(Exercise) Apart from the pictures, every record here must be copied word for word.

(Information shown)
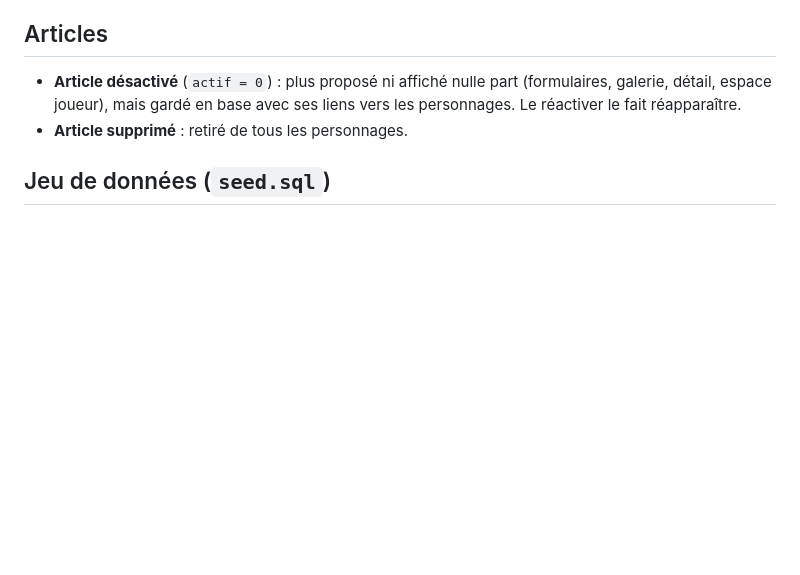
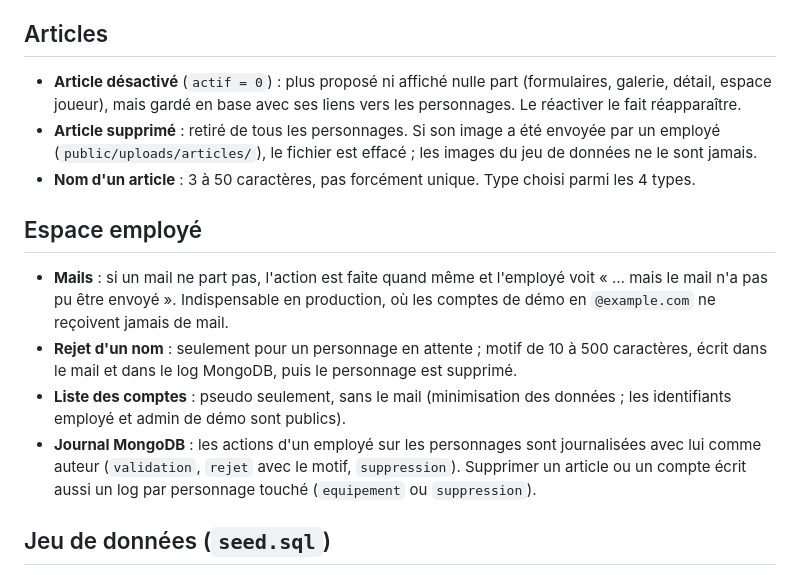
Before and after one commit to CafeManBoy/fantasyrealm, a Markdown page: docs/decisions.md, the part around the change. Drawn GitHub-style; blank space fills up the shorter version.

Commit message:
docs: décisions de l'espace employé et liste d'avant dépôt (vider uploads)

```diff
--- a/docs/decisions.md
+++ b/docs/decisions.md
@@ -90,7 +90,21 @@ Si un point ambigu n'est pas listé ici, pose-moi la question.
 - **Article désactivé** (`actif = 0`) : plus proposé ni affiché nulle part (formulaires, galerie,
   détail, espace joueur), mais gardé en base avec ses liens vers les personnages.
   Le réactiver le fait réapparaître.
-- **Article supprimé** : retiré de tous les personnages.
+- **Article supprimé** : retiré de tous les personnages. Si son image a été envoyée par un employé
+  (`public/uploads/articles/`), le fichier est effacé ; les images du jeu de données ne le sont jamais.
+- **Nom d'un article** : 3 à 50 caractères, pas forcément unique. Type choisi parmi les 4 types.
+
+## Espace employé
+- **Mails** : si un mail ne part pas, l'action est faite quand même et l'employé voit « … mais le
+  mail n'a pas pu être envoyé ». Indispensable en production, où les comptes de démo en
+  `@example.com` ne reçoivent jamais de mail.
+- **Rejet d'un nom** : seulement pour un personnage en attente ; motif de 10 à 500 caractères,
+  écrit dans le mail et dans le log MongoDB, puis le personnage est supprimé.
+- **Liste des comptes** : pseudo seulement, sans le mail (minimisation des données ; les
+  identifiants employé et admin de démo sont publics).
+- **Journal MongoDB** : les actions d'un employé sur les personnages sont journalisées avec lui
+  comme auteur (`validation`, `rejet` avec le motif, `suppression`). Supprimer un article ou un
+  compte écrit aussi un log par personnage touché (`equipement` ou `suppression`).
 
 ## Jeu de données (`seed.sql`)
 - Un compte par cas : admin, employé, joueur avec personnages, joueur sans personnage,
```
Also changed, not shown: docs/notes/deploiement.md (+7 -4 lines).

(Solution to the exercise)
Before and after one commit to CafeManBoy/fantasyrealm, a Markdown page: docs/decisions.md, the part around the change. Drawn GitHub-style; blank space fills up the shorter version.

Commit message:
docs: décisions de l'espace employé et liste d'avant dépôt (vider uploads)

```diff
--- a/docs/decisions.md
+++ b/docs/decisions.md
@@ -90,7 +90,21 @@ Si un point ambigu n'est pas listé ici, pose-moi la question.
 - **Article désactivé** (`actif = 0`) : plus proposé ni affiché nulle part (formulaires, galerie,
   détail, espace joueur), mais gardé en base avec ses liens vers les personnages.
   Le réactiver le fait réapparaître.
-- **Article supprimé** : retiré de tous les personnages.
+- **Article supprimé** : retiré de tous les personnages. Si son image a été envoyée par un employé
+  (`public/uploads/articles/`), le fichier est effacé ; les images du jeu de données ne le sont jamais.
+- **Nom d'un article** : 3 à 50 caractères, pas forcément unique. Type choisi parmi les 4 types.
+
+## Espace employé
+- **Mails** : si un mail ne part pas, l'action est faite quand même et l'employé voit « … mais le
+  mail n'a pas pu être envoyé ». Indispensable en production, où les comptes de démo en
+  `@example.com` ne reçoivent jamais de mail.
+- **Rejet d'un nom** : seulement pour un personnage en attente ; motif de 10 à 500 caractères,
+  écrit dans le mail et dans le log MongoDB, puis le personnage est supprimé.
+- **Liste des comptes** : pseudo seulement, sans le mail (minimisation des données ; les
+  identifiants employé et admin de démo sont publics).
+- **Journal MongoDB** : les actions d'un employé sur les personnages sont journalisées avec lui
+  comme auteur (`validation`, `rejet` avec le motif, `suppression`). Supprimer un article ou un
+  compte écrit aussi un log par personnage touché (`equipement` ou `suppression`).
 
 ## Jeu de données (`seed.sql`)
 - Un compte par cas : admin, employé, joueur avec personnages, joueur sans personnage,
```
Also changed, not shown: docs/notes/deploiement.md (+7 -4 lines).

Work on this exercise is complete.